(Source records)
----

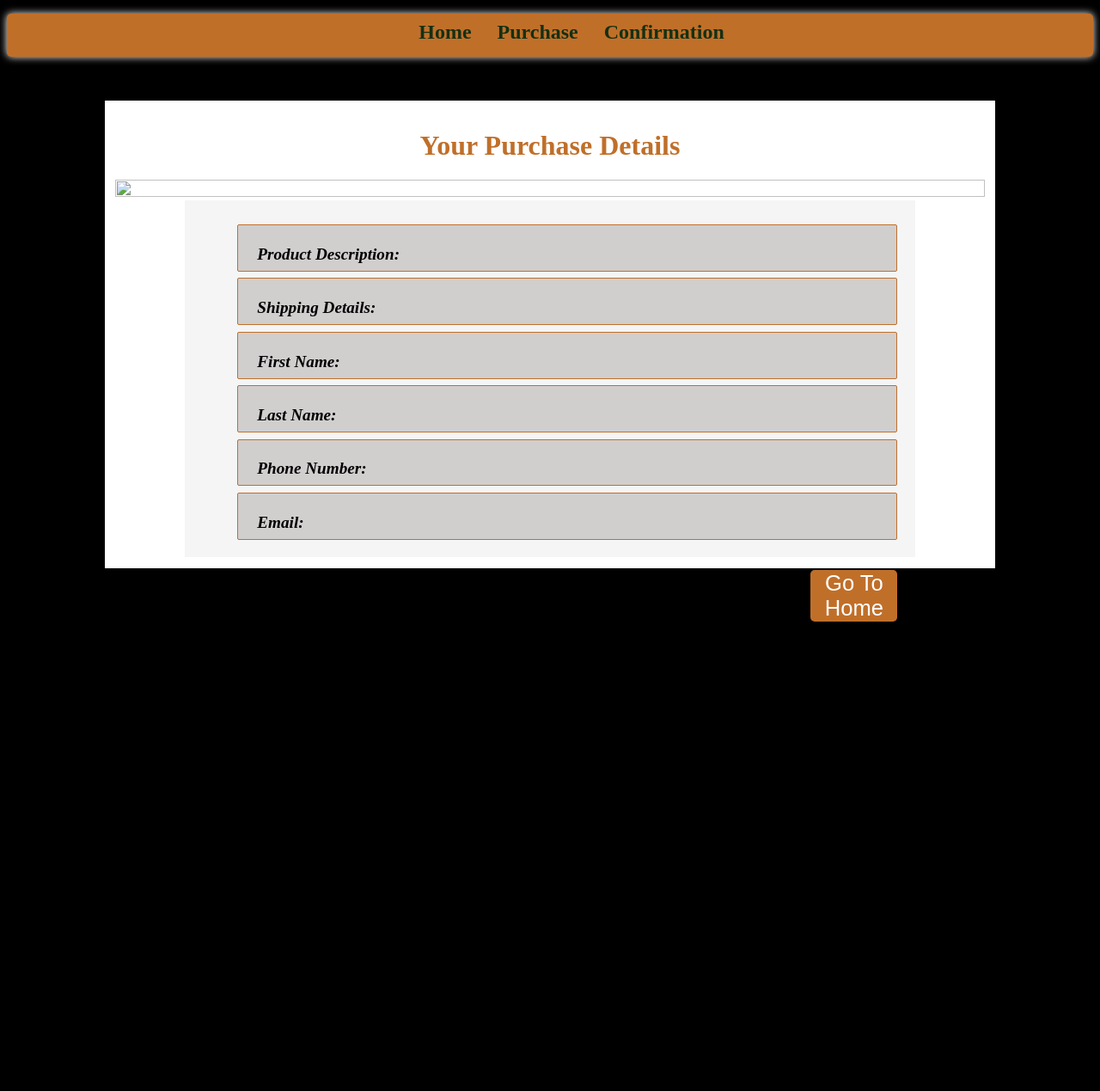
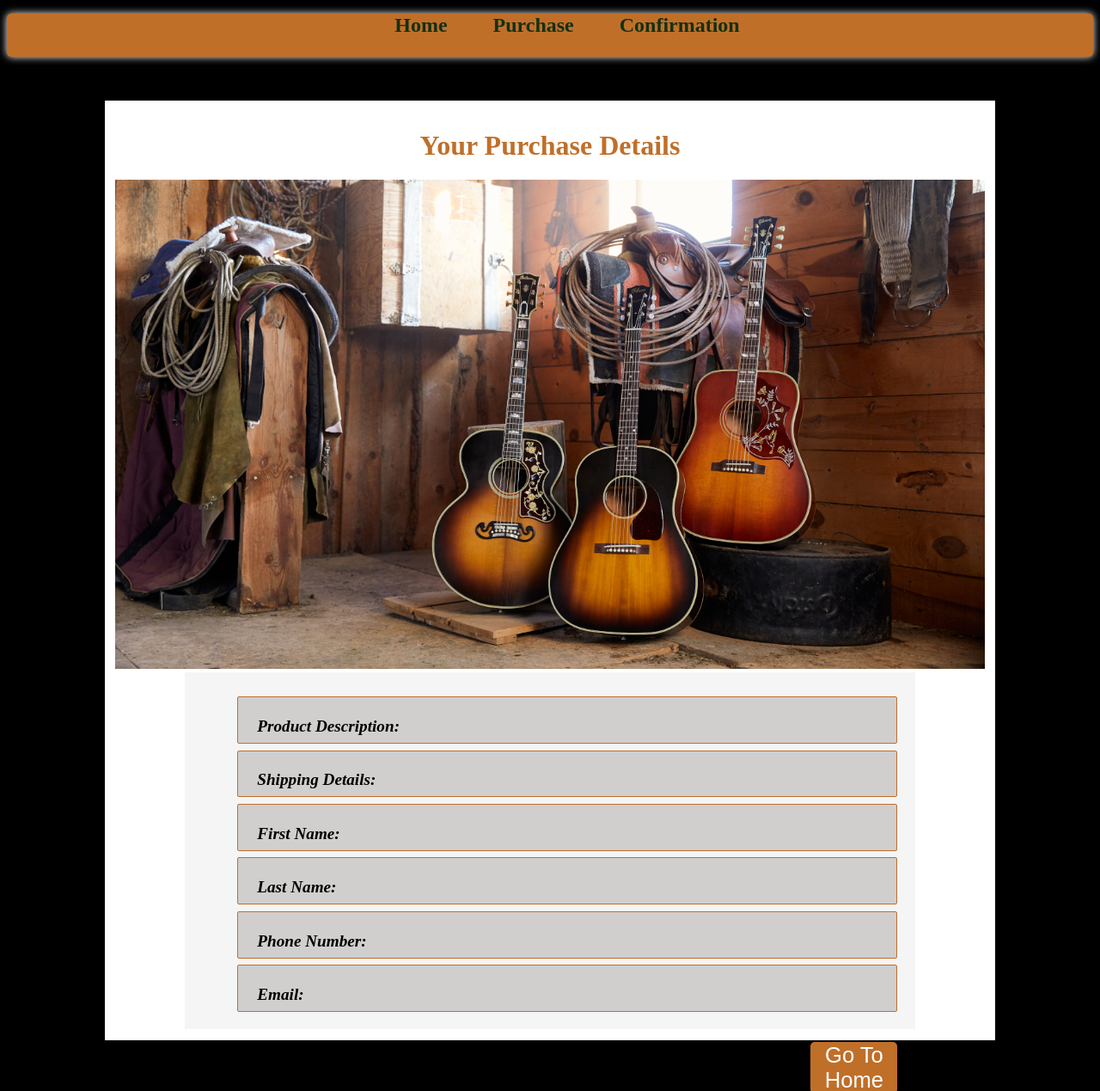
Before and after one commit to zebat/guitar, a PHP site: page /confirm.html in a window 1280 px wide. Shown: the top 1269 px of the page at 86% size. Before the commit the page ends 723 px from the top, so only its background shows below. Run offline with PHP 8.4, Linux system fonts and the light colour scheme.

Commit message:
change nav li from block to inline

```diff
--- a/confirm.html
+++ b/confirm.html
@@ -20,7 +20,7 @@
         <h1>Your Purchase Details</h1>
         <div id="confirmation_image_div">
           <img
-            src="/"
+            src="images/main.jpg"
             id="confirmation_image"
             style="height: 100%; width: 100%; object-fit: contain"
           />
--- a/purchase.html
+++ b/purchase.html
@@ -18,7 +18,7 @@
       </div>
       <div id="purchasing_item_details" row>
         <div class="purchasing_item_col" id="purchase_item_image">
-          <img src="images/img1.jpg" id="purchase_image" style='height: 100%; width: 100%; object-fit: contain' />
+          <img src="images/main.jpg" id="purchase_image" style='height: 100%; width: 100%; object-fit: contain' />
         </div>
         <div class="purchasing_item_col" id="purschasing_product_info">
         </div>
--- a/style/index.css
+++ b/style/index.css
@@ -16,15 +16,14 @@ body {
 
 .navBar li {
   list-style: none;
-  display: inline-block;
-  padding: 8px;
+  display: inline;
+  padding: 2%;
 }
 .navBar ul li a {
   text-decoration: none;
   color: rgb(20, 48, 20);
-  float: center; /* or display: inline; */
+  float: center;
   font-size: x-large;
-  margin-left: 10px;
   font-weight: bolder;
 }
 
```
Also changed, not shown: index.html (line endings or trailing spaces).
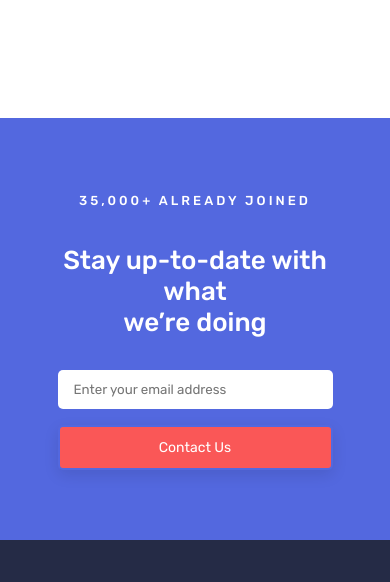
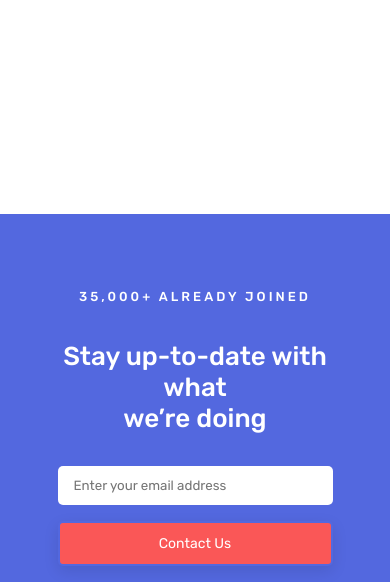
Before and after one commit to Mdxr/bookmark, a plain HTML site: page index.html in a window 390 px wide. Shown: the part 4490-5072 px from the top of the page. Drawn offline with Linux system fonts and the light colour scheme.

Commit message:
Update style.css
call to action section fixed

```diff
--- a/style.css
+++ b/style.css
@@ -706,6 +706,10 @@ footer .links{
         padding: 0;
         width: 80%;
     }
+    .call-to-action{
+      margin-top: 6rem;
+      padding:3rem;
+    }
     .call-to-action form{
         flex-direction: column;
         align-items: unset;
```
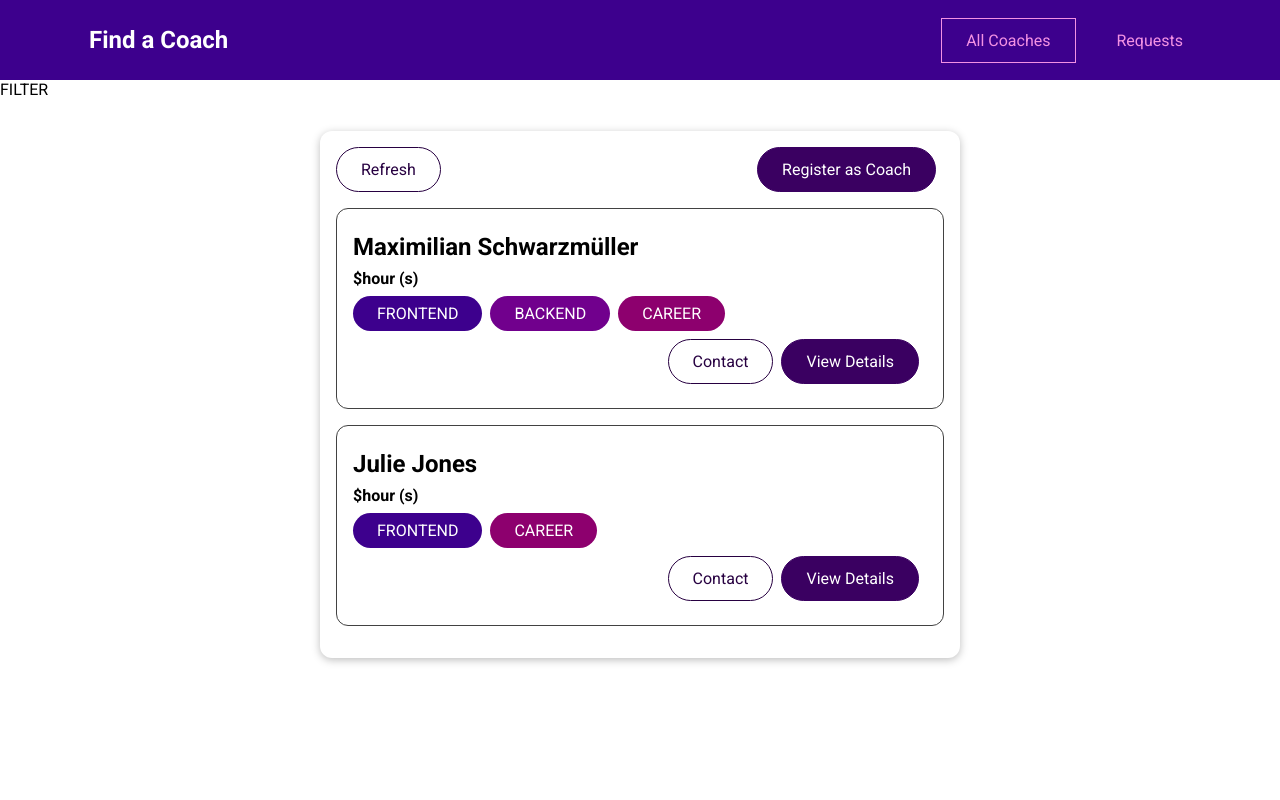
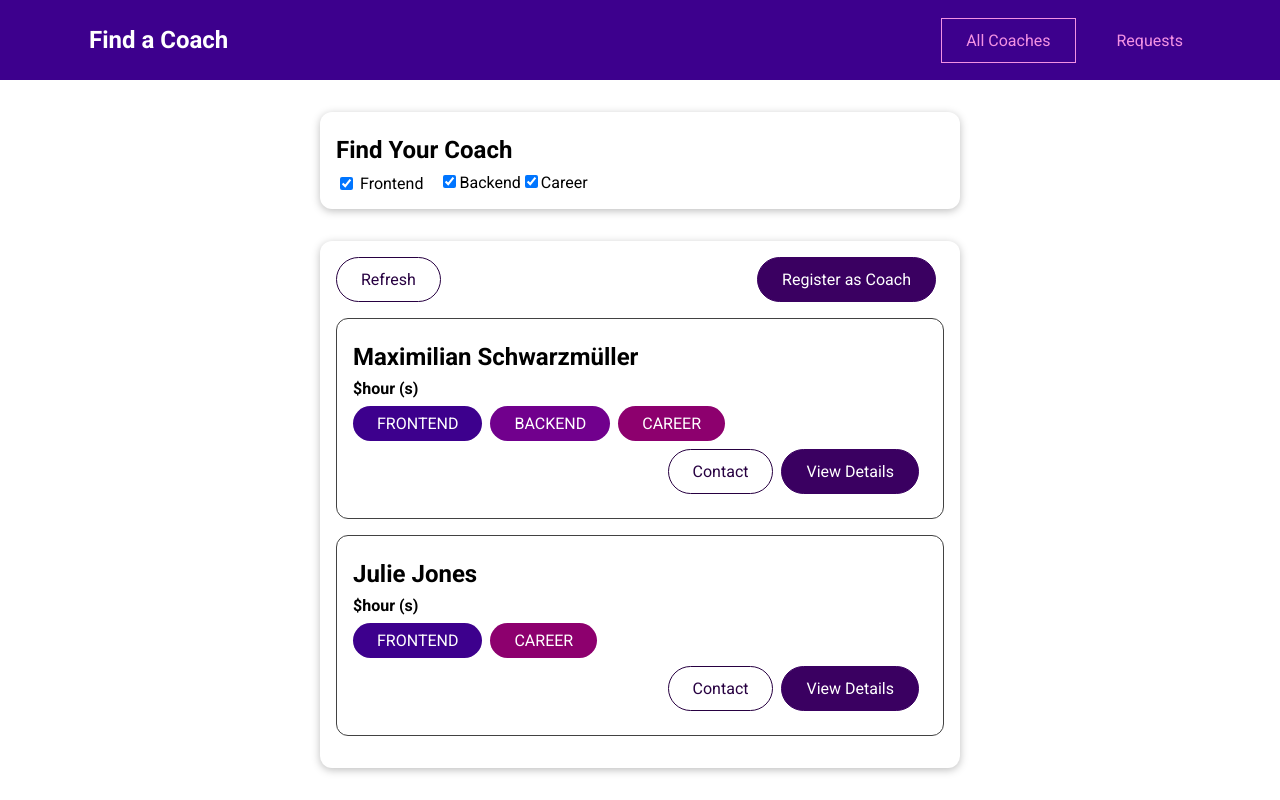
Before and after one commit to doivjpxx/vue3-main-project, a Vue app: page /coaches in a window 1280 px wide. Built offline with nearby package versions, Linux system fonts and the light colour scheme.

Commit message:
implement CoachFilter

```diff
--- /dev/null
+++ b/src/components/coaches/CoachFilter.vue
@@ -0,0 +1,70 @@
+<template>
+  <base-card>
+    <h2>Find Your Coach</h2>
+    <span class="filter-option">
+      <input type="checkbox" id="frontend" checked @change="setFilter">
+      <label for="frontend">Frontend</label>
+    </span>
+    <span>
+      <input type="checkbox" id="backend" checked @change="setFilter">
+      <label for="backend">Backend</label>
+    </span>
+    <span>
+      <input type="checkbox" id="career" checked @change="setFilter">
+      <label for="career">Career</label>
+   </span>
+  </base-card>
+</template>
+
+<script>
+  export default {
+    name: 'CoachFilter',
+    emits: ['change-filter'],
+    data() {
+      return {
+        filters: {
+          frontend: true,
+          backend: true,
+          career: true,
+        }
+      }
+    },
+    methods: {
+      setFilter(event) {
+        const inputId = event.target.id;
+        const isActive = event.target.checked;
+
+        const updatedFilters = {
+          ...this.filters,
+          [inputId]: isActive
+        };
+
+        this.filters = updatedFilters;
+        this.$emit('change-filter', updatedFilters);
+      }
+    }
+  };
+</script>
+
+<style scoped>
+  h2 {
+    margin: 0.5rem 0;
+  }
+
+  .filter-option {
+    margin-right: 1rem;
+  }
+
+  .filter-option label,
+  .filter-option input {
+    vertical-align: middle;
+  }
+
+  .filter-option label {
+    margin-left: 0.25rem;
+  }
+
+  .filter-option.active label {
+    font-weight: bold;
+  }
+</style>
--- a/src/pages/coaches/CoachesList.vue
+++ b/src/pages/coaches/CoachesList.vue
@@ -1,6 +1,6 @@
 <template>
   <section>
-    FILTER
+    <coach-filter @change-filter="setFilters"></coach-filter>
   </section>
   <section>
     <base-card>
@@ -19,16 +19,43 @@
 
 <script>
   import CoachItem from '../../components/coaches/CoachItem';
+  import CoachFilter from '../../components/coaches/CoachFilter';
 
   export default {
     name: 'CoachesList',
-    components: { CoachItem },
+    components: { CoachFilter, CoachItem },
     computed: {
       filteredCoaches() {
-        return this.$store.getters['coaches/getCoaches'];
+        const coaches = this.$store.getters['coaches/getCoaches'];
+        return coaches.filter(coach => {
+          if (this.activeFilters.frontend && coach.areas.includes('frontend')) {
+            return true;
+          }
+          if (this.activeFilters.backend && coach.areas.includes('backend')) {
+            return true;
+          }
+          if (this.activeFilters.career && coach.areas.includes('career')) {
+            return true;
+          }
+          return false;
+        })
       },
       hasCoaches() {
         return this.$store.getters['coaches/hasCoaches'];
+      }
+    },
+    data() {
+      return {
+        activeFilters: {
+          frontend: true,
+          backend: true,
+          career: true
+        }
+      };
+    },
+    methods: {
+      setFilters(updatedFilters) {
+        this.activeFilters = updatedFilters;
       }
     }
   };
```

----

Restate the records above word for word, without the pictures.

Before and after one commit to zebat/guitar, a PHP site: page /confirm.html in a window 1280 px wide. Shown: the top 1269 px of the page at 86% size. Before the commit the page ends 723 px from the top, so only its background shows below. Run offline with PHP 8.4, Linux system fonts and the light colour scheme.

Commit message:
change nav li from block to inline

```diff
--- a/confirm.html
+++ b/confirm.html
@@ -20,7 +20,7 @@
         <h1>Your Purchase Details</h1>
         <div id="confirmation_image_div">
           <img
-            src="/"
+            src="images/main.jpg"
             id="confirmation_image"
             style="height: 100%; width: 100%; object-fit: contain"
           />
--- a/purchase.html
+++ b/purchase.html
@@ -18,7 +18,7 @@
       </div>
       <div id="purchasing_item_details" row>
         <div class="purchasing_item_col" id="purchase_item_image">
-          <img src="images/img1.jpg" id="purchase_image" style='height: 100%; width: 100%; object-fit: contain' />
+          <img src="images/main.jpg" id="purchase_image" style='height: 100%; width: 100%; object-fit: contain' />
         </div>
         <div class="purchasing_item_col" id="purschasing_product_info">
         </div>
--- a/style/index.css
+++ b/style/index.css
@@ -16,15 +16,14 @@ body {
 
 .navBar li {
   list-style: none;
-  display: inline-block;
-  padding: 8px;
+  display: inline;
+  padding: 2%;
 }
 .navBar ul li a {
   text-decoration: none;
   color: rgb(20, 48, 20);
-  float: center; /* or display: inline; */
+  float: center;
   font-size: x-large;
-  margin-left: 10px;
   font-weight: bolder;
 }
 
```
Also changed, not shown: index.html (line endings or trailing spaces).
Before and after one commit to Mdxr/bookmark, a plain HTML site: page index.html in a window 390 px wide. Shown: the part 4490-5072 px from the top of the page. Drawn offline with Linux system fonts and the light colour scheme.

Commit message:
Update style.css
call to action section fixed

```diff
--- a/style.css
+++ b/style.css
@@ -706,6 +706,10 @@ footer .links{
         padding: 0;
         width: 80%;
     }
+    .call-to-action{
+      margin-top: 6rem;
+      padding:3rem;
+    }
     .call-to-action form{
         flex-direction: column;
         align-items: unset;
```
Before and after one commit to doivjpxx/vue3-main-project, a Vue app: page /coaches in a window 1280 px wide. Built offline with nearby package versions, Linux system fonts and the light colour scheme.

Commit message:
implement CoachFilter

```diff
--- /dev/null
+++ b/src/components/coaches/CoachFilter.vue
@@ -0,0 +1,70 @@
+<template>
+  <base-card>
+    <h2>Find Your Coach</h2>
+    <span class="filter-option">
+      <input type="checkbox" id="frontend" checked @change="setFilter">
+      <label for="frontend">Frontend</label>
+    </span>
+    <span>
+      <input type="checkbox" id="backend" checked @change="setFilter">
+      <label for="backend">Backend</label>
+    </span>
+    <span>
+      <input type="checkbox" id="career" checked @change="setFilter">
+      <label for="career">Career</label>
+   </span>
+  </base-card>
+</template>
+
+<script>
+  export default {
+    name: 'CoachFilter',
+    emits: ['change-filter'],
+    data() {
+      return {
+        filters: {
+          frontend: true,
+          backend: true,
+          career: true,
+        }
+      }
+    },
+    methods: {
+      setFilter(event) {
+        const inputId = event.target.id;
+        const isActive = event.target.checked;
+
+        const updatedFilters = {
+          ...this.filters,
+          [inputId]: isActive
+        };
+
+        this.filters = updatedFilters;
+        this.$emit('change-filter', updatedFilters);
+      }
+    }
+  };
+</script>
+
+<style scoped>
+  h2 {
+    margin: 0.5rem 0;
+  }
+
+  .filter-option {
+    margin-right: 1rem;
+  }
+
+  .filter-option label,
+  .filter-option input {
+    vertical-align: middle;
+  }
+
+  .filter-option label {
+    margin-left: 0.25rem;
+  }
+
+  .filter-option.active label {
+    font-weight: bold;
+  }
+</style>
--- a/src/pages/coaches/CoachesList.vue
+++ b/src/pages/coaches/CoachesList.vue
@@ -1,6 +1,6 @@
 <template>
   <section>
-    FILTER
+    <coach-filter @change-filter="setFilters"></coach-filter>
   </section>
   <section>
     <base-card>
@@ -19,16 +19,43 @@
 
 <script>
   import CoachItem from '../../components/coaches/CoachItem';
+  import CoachFilter from '../../components/coaches/CoachFilter';
 
   export default {
     name: 'CoachesList',
-    components: { CoachItem },
+    components: { CoachFilter, CoachItem },
     computed: {
       filteredCoaches() {
-        return this.$store.getters['coaches/getCoaches'];
+        const coaches = this.$store.getters['coaches/getCoaches'];
+        return coaches.filter(coach => {
+          if (this.activeFilters.frontend && coach.areas.includes('frontend')) {
+            return true;
+          }
+          if (this.activeFilters.backend && coach.areas.includes('backend')) {
+            return true;
+          }
+          if (this.activeFilters.career && coach.areas.includes('career')) {
+            return true;
+          }
+          return false;
+        })
       },
       hasCoaches() {
         return this.$store.getters['coaches/hasCoaches'];
+      }
+    },
+    data() {
+      return {
+        activeFilters: {
+          frontend: true,
+          backend: true,
+          career: true
+        }
+      };
+    },
+    methods: {
+      setFilters(updatedFilters) {
+        this.activeFilters = updatedFilters;
       }
     }
   };
```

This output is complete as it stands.